You’ll find many of the world’s major museums in London like the stately British Museum, the two Tates — the Britain and the Modern — and the vast V&A. You’ll also find small wonders off the typical tourist track that are equally impressive and enjoyable. The decorative gem Sir John Soane's Museum is one that’s gained a cult following.
Sir John Soane was a late 18th/early 19th century architect whose eclectic work has had far-reaching influence. He was known for his use of domes, mirrors, stained glass and skylights to create ingenious lighting effects. Soane played with proportion and looked for new ways to increase the sense of space. His townhouse at No.13 Lincoln Fields in Holborn was his testing site and launch pad for his design theories, and it's one of few examples of his architecture and interior design work that exist today. His home also serves as a museum for his idiosyncratic collection of art and artifacts.
There are tens of thousands of articles, and it feels like every nook and cranny of the house is jam-packed with rare books ,Greek and Roman sculptures, architectural models, picture frames, timepieces, paintings by Hogarth, Watteau, Turner and Reynolds. Soane had an intense interest in Egyptology and there is even an ancient sarcophagus for Seti I.
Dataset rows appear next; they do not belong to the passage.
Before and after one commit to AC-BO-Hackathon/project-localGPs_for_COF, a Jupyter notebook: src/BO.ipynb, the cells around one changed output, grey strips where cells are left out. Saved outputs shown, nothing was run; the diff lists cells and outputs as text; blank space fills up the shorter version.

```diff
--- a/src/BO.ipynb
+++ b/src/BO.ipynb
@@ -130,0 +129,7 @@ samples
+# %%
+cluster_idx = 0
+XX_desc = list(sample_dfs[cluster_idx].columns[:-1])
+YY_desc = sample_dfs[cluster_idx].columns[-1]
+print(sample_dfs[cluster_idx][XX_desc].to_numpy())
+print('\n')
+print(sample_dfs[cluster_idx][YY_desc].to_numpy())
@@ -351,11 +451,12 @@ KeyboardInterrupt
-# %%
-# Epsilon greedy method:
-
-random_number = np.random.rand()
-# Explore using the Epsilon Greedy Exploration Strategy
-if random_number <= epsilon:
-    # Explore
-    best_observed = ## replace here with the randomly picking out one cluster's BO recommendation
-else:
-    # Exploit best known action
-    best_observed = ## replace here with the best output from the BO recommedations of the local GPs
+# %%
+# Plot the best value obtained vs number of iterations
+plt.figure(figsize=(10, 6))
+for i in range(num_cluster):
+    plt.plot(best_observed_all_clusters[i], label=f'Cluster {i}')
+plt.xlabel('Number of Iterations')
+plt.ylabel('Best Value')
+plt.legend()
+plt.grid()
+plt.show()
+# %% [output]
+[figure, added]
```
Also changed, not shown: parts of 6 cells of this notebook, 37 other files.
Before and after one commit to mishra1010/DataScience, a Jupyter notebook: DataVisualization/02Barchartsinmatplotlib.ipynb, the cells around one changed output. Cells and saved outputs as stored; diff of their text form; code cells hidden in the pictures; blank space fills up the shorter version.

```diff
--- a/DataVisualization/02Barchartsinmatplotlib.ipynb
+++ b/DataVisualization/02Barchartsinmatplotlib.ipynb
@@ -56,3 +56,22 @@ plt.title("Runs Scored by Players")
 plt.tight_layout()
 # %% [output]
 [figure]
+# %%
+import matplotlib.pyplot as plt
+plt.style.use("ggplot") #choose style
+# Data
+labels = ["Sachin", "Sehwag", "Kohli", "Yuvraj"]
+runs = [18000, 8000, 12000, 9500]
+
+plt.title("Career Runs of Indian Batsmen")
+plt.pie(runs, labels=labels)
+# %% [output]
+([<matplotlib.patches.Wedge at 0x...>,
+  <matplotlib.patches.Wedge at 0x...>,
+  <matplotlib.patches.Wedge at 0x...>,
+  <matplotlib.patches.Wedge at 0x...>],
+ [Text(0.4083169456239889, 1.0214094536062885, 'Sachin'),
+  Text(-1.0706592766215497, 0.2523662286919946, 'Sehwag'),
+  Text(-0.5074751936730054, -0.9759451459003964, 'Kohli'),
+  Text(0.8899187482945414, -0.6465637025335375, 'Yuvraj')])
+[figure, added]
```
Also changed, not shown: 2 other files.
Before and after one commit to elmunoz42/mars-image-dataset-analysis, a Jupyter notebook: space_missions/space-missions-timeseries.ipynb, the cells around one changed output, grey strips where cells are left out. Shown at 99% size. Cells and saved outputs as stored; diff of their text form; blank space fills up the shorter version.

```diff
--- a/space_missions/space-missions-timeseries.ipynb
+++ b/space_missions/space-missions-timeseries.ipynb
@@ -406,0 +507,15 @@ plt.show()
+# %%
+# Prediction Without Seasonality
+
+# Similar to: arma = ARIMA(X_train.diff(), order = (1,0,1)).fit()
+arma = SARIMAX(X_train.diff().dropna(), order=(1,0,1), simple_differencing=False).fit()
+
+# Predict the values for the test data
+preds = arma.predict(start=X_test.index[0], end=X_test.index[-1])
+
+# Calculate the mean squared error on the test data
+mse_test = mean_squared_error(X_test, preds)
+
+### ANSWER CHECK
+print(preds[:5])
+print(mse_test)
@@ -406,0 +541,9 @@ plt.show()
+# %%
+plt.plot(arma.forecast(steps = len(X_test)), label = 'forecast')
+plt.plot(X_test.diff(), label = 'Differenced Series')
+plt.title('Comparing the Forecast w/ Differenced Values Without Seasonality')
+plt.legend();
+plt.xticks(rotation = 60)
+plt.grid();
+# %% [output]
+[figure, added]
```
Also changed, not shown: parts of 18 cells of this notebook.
You can breeze through and see all the rooms in less than 20 minutes. Or you can spend hours contemplating each item. Admission is free but donations are encouraged. The narrow halls and overabundance of artifacts means that large purses and knapsacks are frowned upon, so leave them back at the hotel. It also means that a limited amount of viewers are allowed in the house at a time so you’ll often see a line to get in. But it's worth the wait.